Get smart: Crew chief Paul Wolfe's bold call leads to surprise Keselowski win
Sometimes it's better to be lucky than good.
But always, it's best to be smart.
And Brad Keselowski made a miraculous run from out of nowhere to win Sunday's Auto Club 400 mostly because his crew chief Paul Wolfe is plenty smart, not because Keselowski had the fastest car on this day. He didn't.
When NASCAR threw a yellow flag for debris on Lap 200, the leaders all pitted for tires, which wear out quickly on the abrasive Auto Club Speedway pavement. The Stewart-Haas Racing Chevrolets of Kevin Harvick and Kurt Busch, by far the fastest cars all weekend, took two tires each and restarted sixth and fourth, respectively.

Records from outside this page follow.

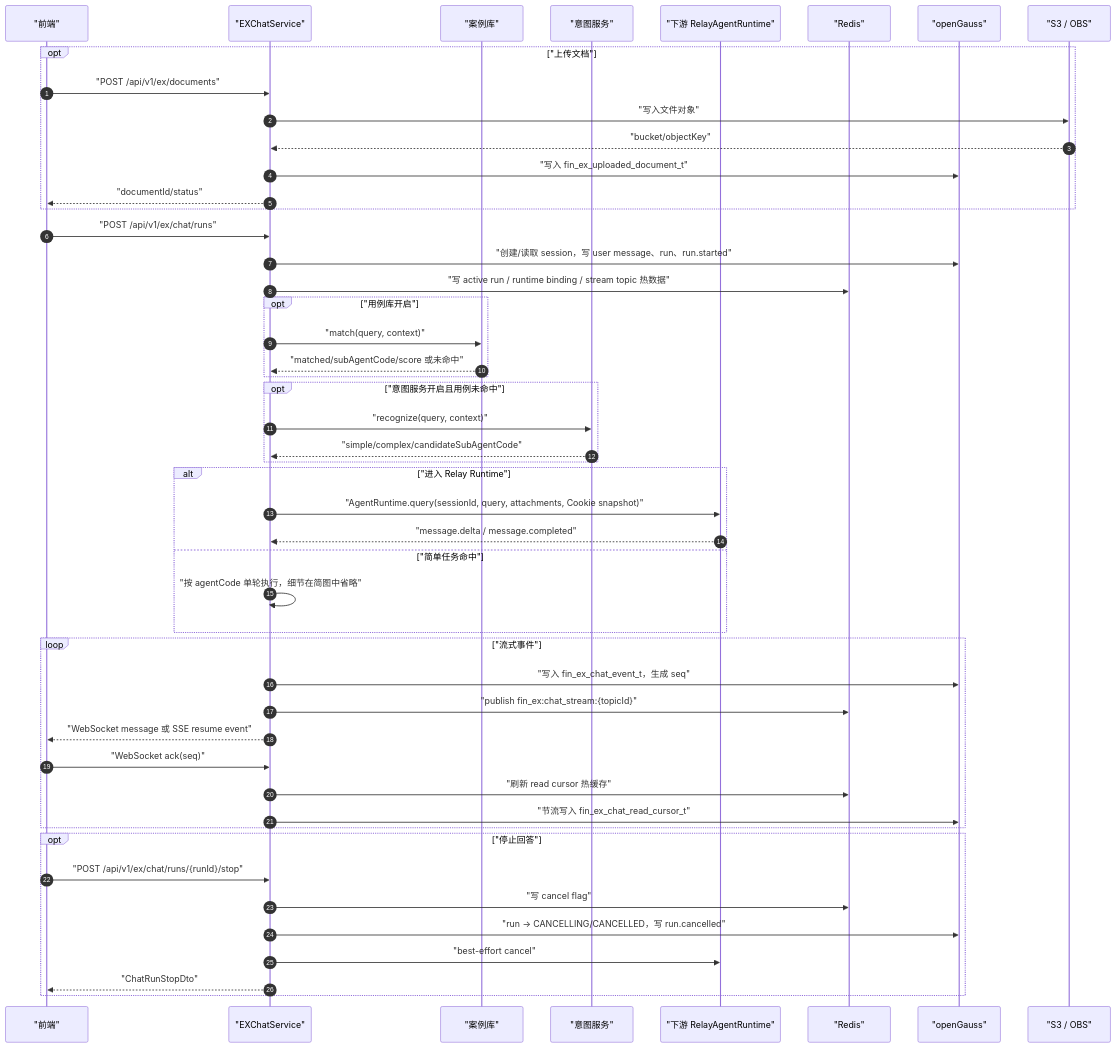
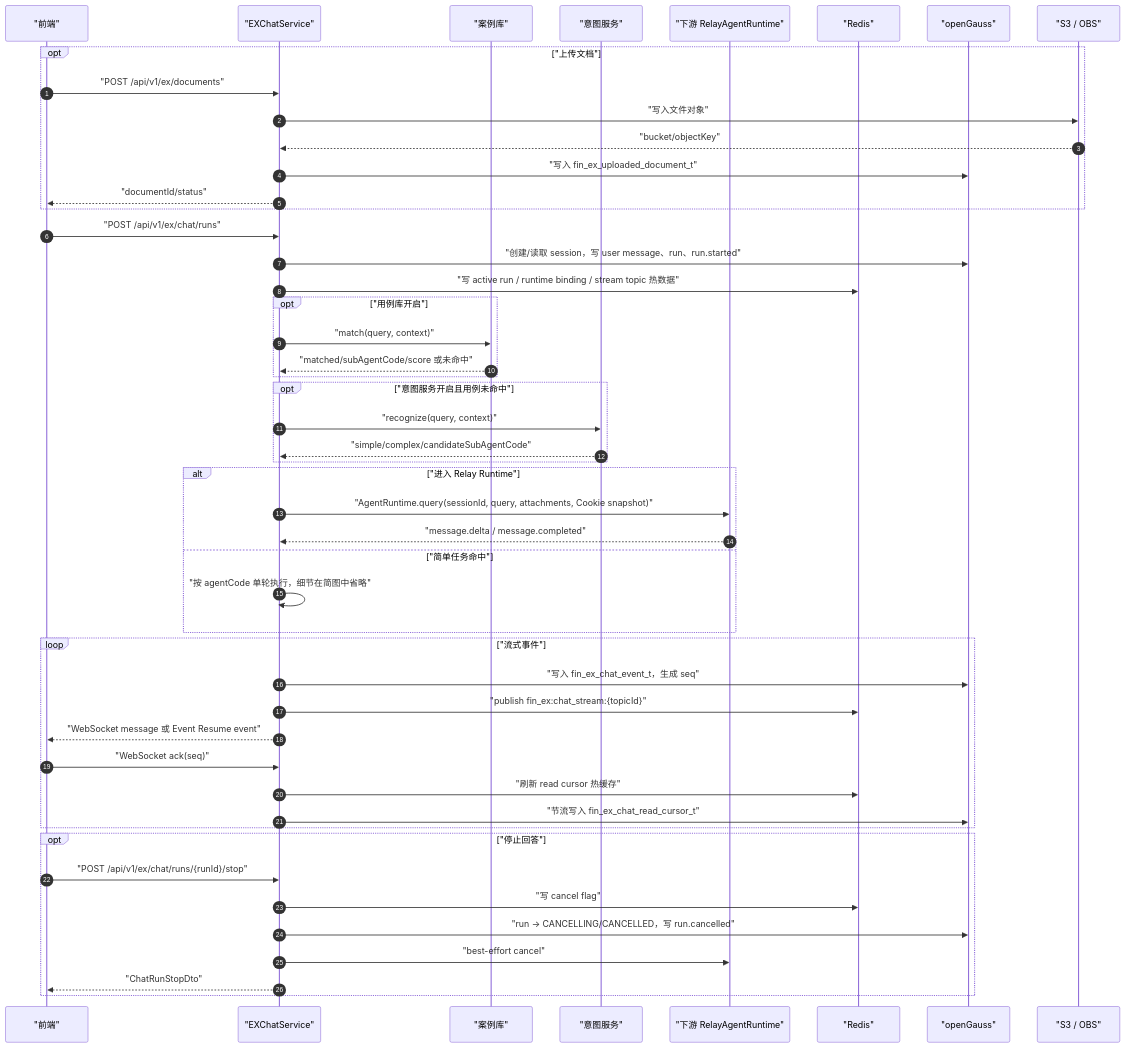
The third of 9 diagrams in docs/architecture/README.md (kunben-duck/exweb), drawn with Mermaid before and after one commit. The commit also changed other lines of this file and 30 other files, not shown here.

Commit message:
chore: tighten event resume readiness

````diff
--- a/docs/architecture/README.md
+++ b/docs/architecture/README.md
@@ -184,58 +184,58 @@
 ```mermaid
 sequenceDiagram
     autonumber
     participant Frontend as "前端"
     participant EX as "EXChatService"
     participant UseCase as "案例库"
     participant Intent as "意图服务"
     participant Relay as "下游 RelayAgentRuntime"
     participant Redis as "Redis"
     participant DB as "openGauss"
     participant S3 as "S3 / OBS"
 
     opt "上传文档"
         Frontend->>EX: "POST /api/v1/ex/documents"
         EX->>S3: "写入文件对象"
         S3-->>EX: "bucket/objectKey"
         EX->>DB: "写入 fin_ex_uploaded_document_t"
         EX-->>Frontend: "documentId/status"
     end
 
     Frontend->>EX: "POST /api/v1/ex/chat/runs"
     EX->>DB: "创建/读取 session，写 user message、run、run.started"
     EX->>Redis: "写 active run / runtime binding / stream topic 热数据"
 
     opt "用例库开启"
         EX->>UseCase: "match(query, context)"
         UseCase-->>EX: "matched/subAgentCode/score 或未命中"
     end
 
     opt "意图服务开启且用例未命中"
         EX->>Intent: "recognize(query, context)"
         Intent-->>EX: "simple/complex/candidateSubAgentCode"
     end
 
     alt "进入 Relay Runtime"
         EX->>Relay: "AgentRuntime.query(sessionId, query, attachments, Cookie snapshot)"
         Relay-->>EX: "message.delta / message.completed"
     else "简单任务命中"
         EX->>EX: "按 agentCode 单轮执行，细节在简图中省略"
     end
 
     loop "流式事件"
         EX->>DB: "写入 fin_ex_chat_event_t，生成 seq"
         EX->>Redis: "publish fin_ex:chat_stream:{topicId}"
-        EX-->>Frontend: "WebSocket message 或 SSE resume event"
+        EX-->>Frontend: "WebSocket message 或 Event Resume event"
         Frontend->>EX: "WebSocket ack(seq)"
         EX->>Redis: "刷新 read cursor 热缓存"
         EX->>DB: "节流写入 fin_ex_chat_read_cursor_t"
     end
 
     opt "停止回答"
         Frontend->>EX: "POST /api/v1/ex/chat/runs/{runId}/stop"
         EX->>Redis: "写 cancel flag"
         EX->>DB: "run -> CANCELLING/CANCELLED，写 run.cancelled"
         EX->>Relay: "best-effort cancel"
         EX-->>Frontend: "ChatRunStopDto"
     end
 ```
````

Wolfe ordered four fresh Goodyears for Keselowski, who rejoined the fray 17th.
"We were a sixth, seventh-place car it seemed like there," said Wolfe. "We had runs where we were maybe a little better and runs where we weren't, but when I heard guys were going for two tires I told Brad over the radio. I said, 'Well, if we're gonna win this thing I think we're gonna need to do four.' I didn't feel like we were gonna be able to pass those guys on equal tires, so at that point it was like, 'Let's go for the win,' and we did four tires."
Had the race gone green from there, Keselowski wouldn't have had a prayer. But he went from 17th to sixth in one lap when a second caution waved on the backstretch.
On the final restart, Keselowski blasted his Penske Racing Ford past Harvick and Busch to win. It was the only lap he led all race long. The two SHR drivers led 99 laps combined but didn't have the rubber when they needed it.
"We went from 17th to sixth in one turn," said Keselowski. " When the yellow came out, was that the bumper? I was kind of mad because I felt like I had a big run and felt like I could get up to maybe second or third, and I really hadn't kind of reset and Paul said it to me probably a lap later, 'No, this is actually really good to get you back up and maybe win the race.' And I was like, 'Oh yeah, yeah, yeah.'"
Keselowski admitted fortune played into his favor.
"You don't know how these things are gonna work out," he said. "Sometimes you can restart fifth or sixth with four tires and get caught up behind someone who doesn't have tires and end up 10th. You just don't know. It's picking the right lane and hoping it comes together and for us it did at the end."